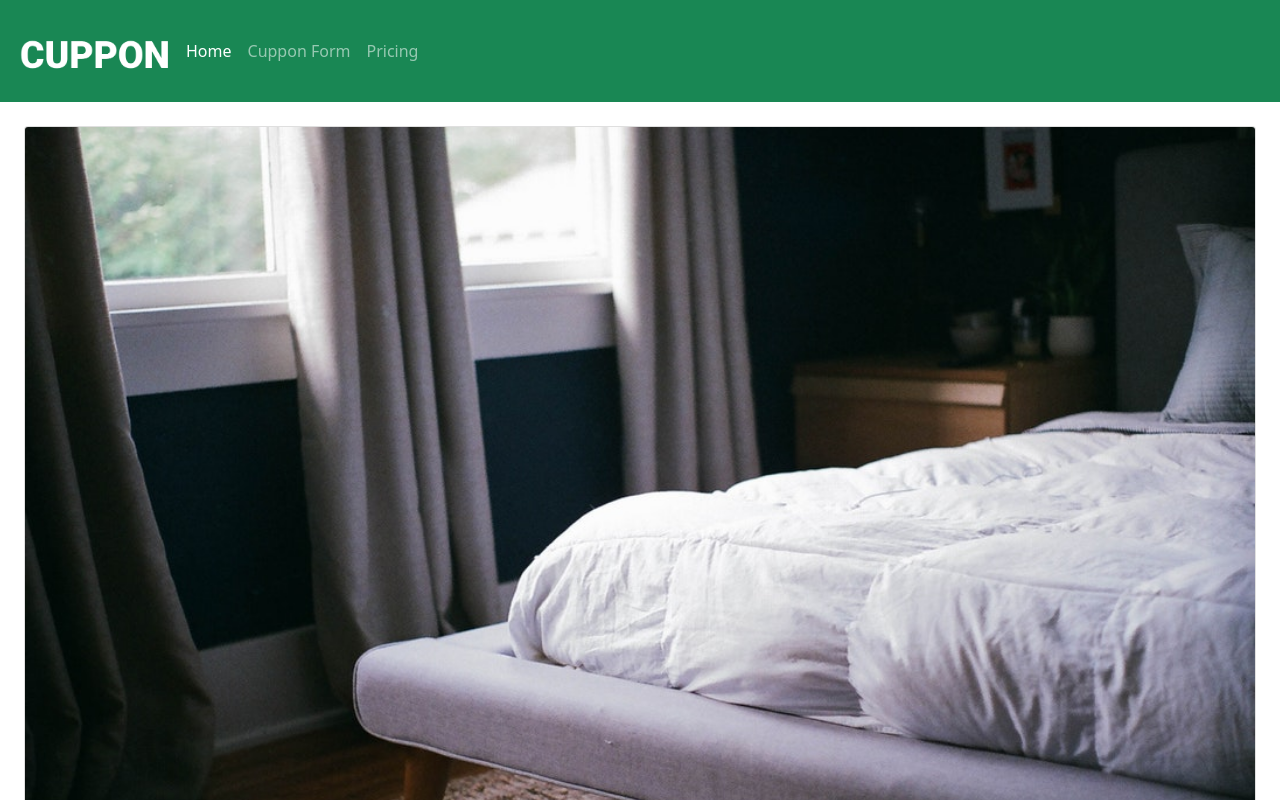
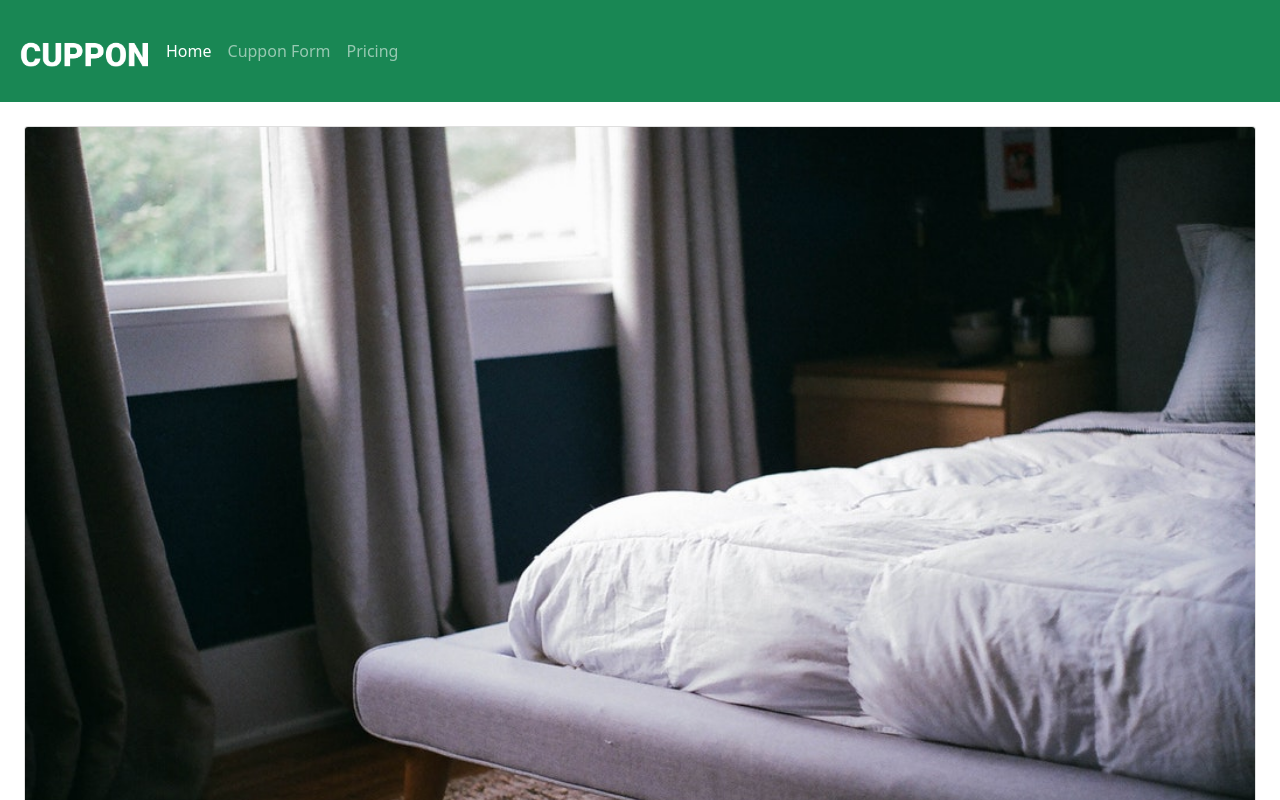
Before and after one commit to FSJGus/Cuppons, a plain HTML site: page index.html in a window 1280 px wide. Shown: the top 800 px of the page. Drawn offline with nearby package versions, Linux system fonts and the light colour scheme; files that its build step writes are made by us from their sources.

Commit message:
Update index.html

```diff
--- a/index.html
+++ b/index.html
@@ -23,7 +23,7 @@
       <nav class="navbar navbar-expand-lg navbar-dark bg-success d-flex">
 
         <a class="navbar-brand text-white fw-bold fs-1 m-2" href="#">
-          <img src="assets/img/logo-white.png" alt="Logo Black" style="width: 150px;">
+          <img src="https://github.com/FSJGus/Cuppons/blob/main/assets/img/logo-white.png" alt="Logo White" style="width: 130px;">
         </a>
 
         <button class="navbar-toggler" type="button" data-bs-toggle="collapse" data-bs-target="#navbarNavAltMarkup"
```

══════

**Task item:**
When copying the entries above, keep each word as it is and exclude any image.

**Result below:**
Before and after one commit to FSJGus/Cuppons, a plain HTML site: page index.html in a window 1280 px wide. Shown: the top 800 px of the page. Drawn offline with nearby package versions, Linux system fonts and the light colour scheme; files that its build step writes are made by us from their sources.

Commit message:
Update index.html

```diff
--- a/index.html
+++ b/index.html
@@ -23,7 +23,7 @@
       <nav class="navbar navbar-expand-lg navbar-dark bg-success d-flex">
 
         <a class="navbar-brand text-white fw-bold fs-1 m-2" href="#">
-          <img src="assets/img/logo-white.png" alt="Logo Black" style="width: 150px;">
+          <img src="https://github.com/FSJGus/Cuppons/blob/main/assets/img/logo-white.png" alt="Logo White" style="width: 130px;">
         </a>
 
         <button class="navbar-toggler" type="button" data-bs-toggle="collapse" data-bs-target="#navbarNavAltMarkup"
```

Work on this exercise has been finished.